The problem of economics in developing nations has always been a very complex equation that no theorist has been able to solve. However disparities between agrarian and industrialized economies and how they can relate and balance each other has its roots in the theories of economist William Arthur Lewis.
Born in 1915 in St. Lucia, Lewis saw firsthand the economic imbalances shouldered by the poor in developing nations. Although a British colony, his country was stricken by abject poverty. An excellent student, he attended the London School of Economics and quickly became professor at the University of Manchester.
At Manchester, the influx of Asian and African students spawned a deeper interest in learning about the economies of their nations. While traveling through Bangkok in 1952, Lewis realized that for the most part wages in poor nations stayed constant while profits soared, which went against the assumption that an investment increase should raise wages and stabilize the capital return rate.
Both problems had the same answer: demographics. It turns out that developing nations were divided into two parts: a traditional agricultural sector that had an abundance of labor but low wages and productivity; and a modern industrial sector which carried higher wages and higher productivity but more demand for labor. Profits continue in the latter as long as investment continues. If labor transfers from the traditional to the modern sector, eventually both production and wages will equalize.
This meant that the fixed labor supply was not really relevant to poor nations with lots of underemployed workers. But if there were dual sectors, it would help the economies of poor countries in the long term because manufacturing, which had a labor shortage, could pull from agricultural, which had an overabundance.
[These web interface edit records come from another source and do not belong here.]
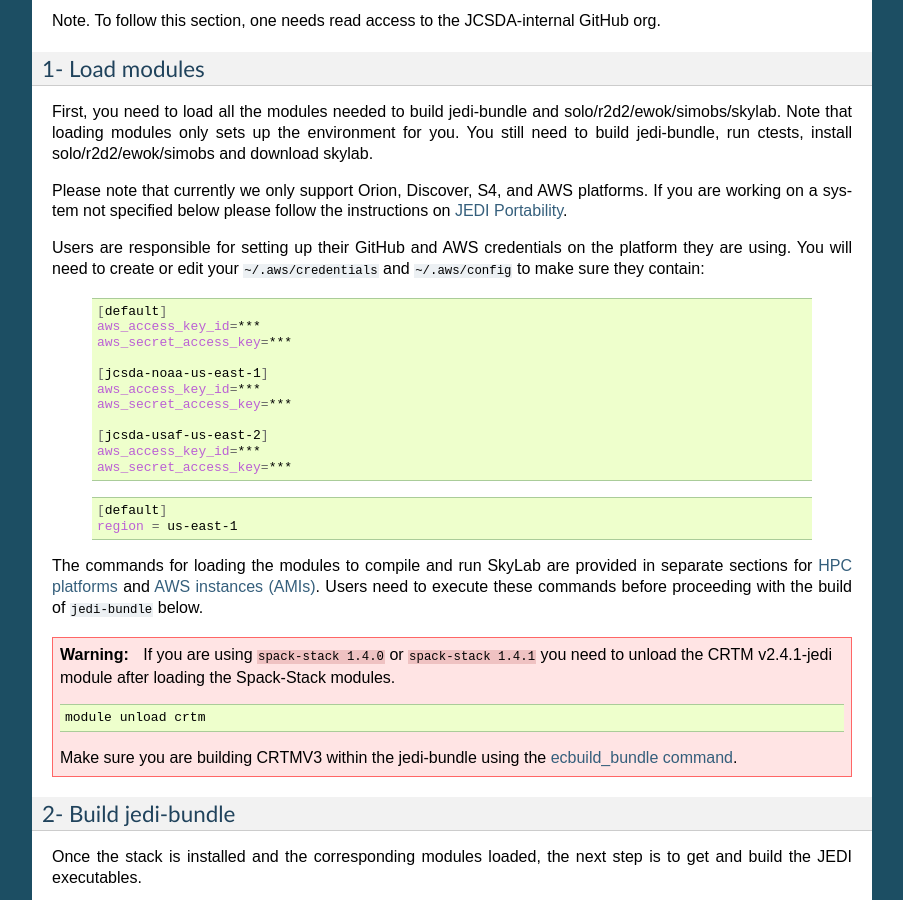
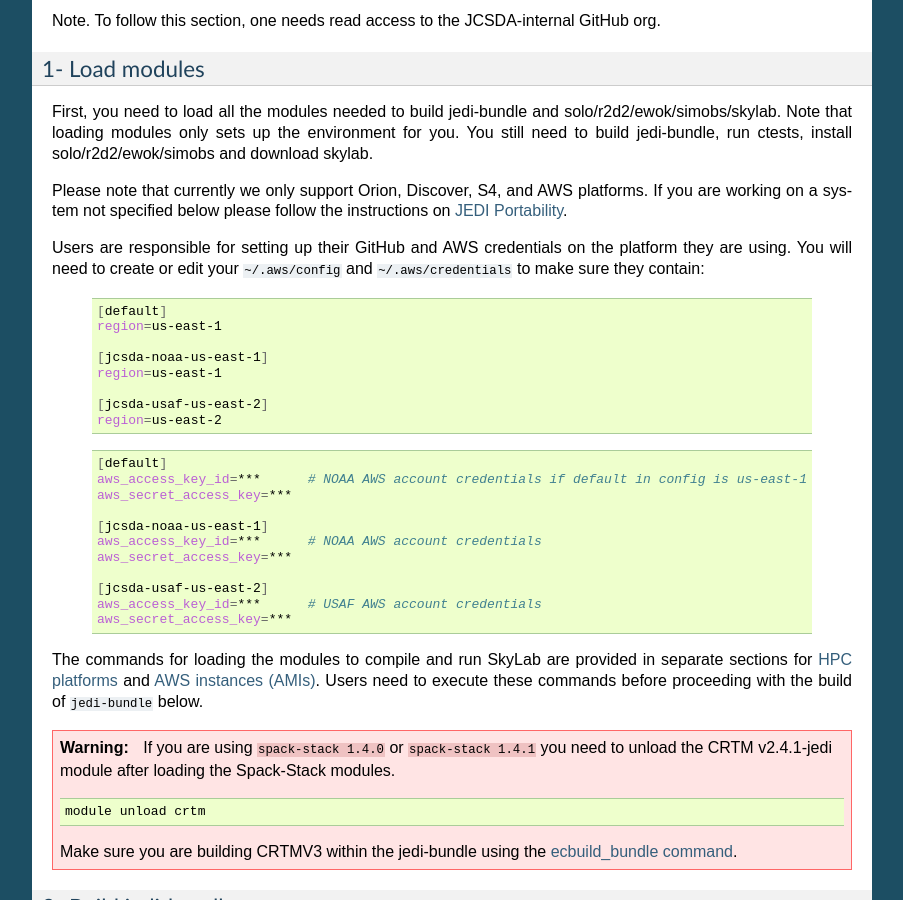
Before and after one commit to JCSDA/jedi-docs, a Sphinx documentation site: the page built from docs/using/building_and_running/running_skylab.rst, in a window 1280 px wide and 900 px high, scrolled down 961 px. Shown: the whole window, without its empty margins (198-1101 px from the left). Built offline with Sphinx 7.4.7, drawn with Linux system fonts in a browser that asks for light colours.

Commit message:
Update instructions on aws credentials for Skylab running (#653)

```diff
--- a/docs/using/building_and_running/running_skylab.rst
+++ b/docs/using/building_and_running/running_skylab.rst
@@ -59,27 +59,35 @@
 `JEDI Portability <https://jointcenterforsatellitedataassimilation-jedi-docs.readthedocs-hosted.com/en/5.0.0/using/jedi_environment/index.html>`_.
 
 Users are responsible for setting up their GitHub and AWS credentials on the platform they are using.
-You will need to create or edit your ``~/.aws/credentials`` and ``~/.aws/config`` to make sure they contain:
-
-      .. code-block:: bash
-
-         [default]
-         aws_access_key_id=***
-         aws_secret_access_key=***
-
-         [jcsda-noaa-us-east-1]
-         aws_access_key_id=***
-         aws_secret_access_key=***
-
-         [jcsda-usaf-us-east-2]
-         aws_access_key_id=***
-         aws_secret_access_key=***
+You will need to create or edit your ``~/.aws/config`` and ``~/.aws/credentials`` to make sure they contain:
 
 
       .. code-block:: bash
 
          [default]
-         region = us-east-1
+         region=us-east-1
+
+         [jcsda-noaa-us-east-1]
+         region=us-east-1
+
+         [jcsda-usaf-us-east-2]
+         region=us-east-2
+
+
+      .. code-block:: bash
+
+         [default]
+         aws_access_key_id=***      # NOAA AWS account credentials if default in config is us-east-1
+         aws_secret_access_key=***
+
+         [jcsda-noaa-us-east-1]
+         aws_access_key_id=***      # NOAA AWS account credentials
+         aws_secret_access_key=***
+
+         [jcsda-usaf-us-east-2]
+         aws_access_key_id=***      # USAF AWS account credentials
+         aws_secret_access_key=***
+
 
 The commands for loading the modules to compile and run SkyLab are provided in separate sections for :doc:`HPC platforms <../jedi_environment/modules>` and :doc:`AWS instances (AMIs) <../jedi_environment/cloud/singlenode>`. Users need to execute these commands before proceeding with the build of ``jedi-bundle`` below.
 
```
This concept was termed the “Dual Sector Model” and was catalogued in Lewis’ signature work Theory of Economic Growth in 1955. Although controversy and debate dogged him throughout his career, these and other theories are now seen as the beginnings of international development economics. Lewis continued on the path of advocating development in poor nations. He was named principal of the University of the West Indies and later became an economic adviser to the fledgling nation of Ghana. He was knighted in 1963.
In 1970, Lewis helped form the Caribbean Development Bank, based in Barbados, which lent money to borrowing member nations to improve their economies based largely on the Dual Sector Model. In 1979, while teaching at Princeton University, he won the Nobel Prize for economics for his pioneering research on developing nations, the first black person to win a Nobel aside from the peace prize. In 1983, he retired and became president of the American Economics Association, where he remained until his death in 1991.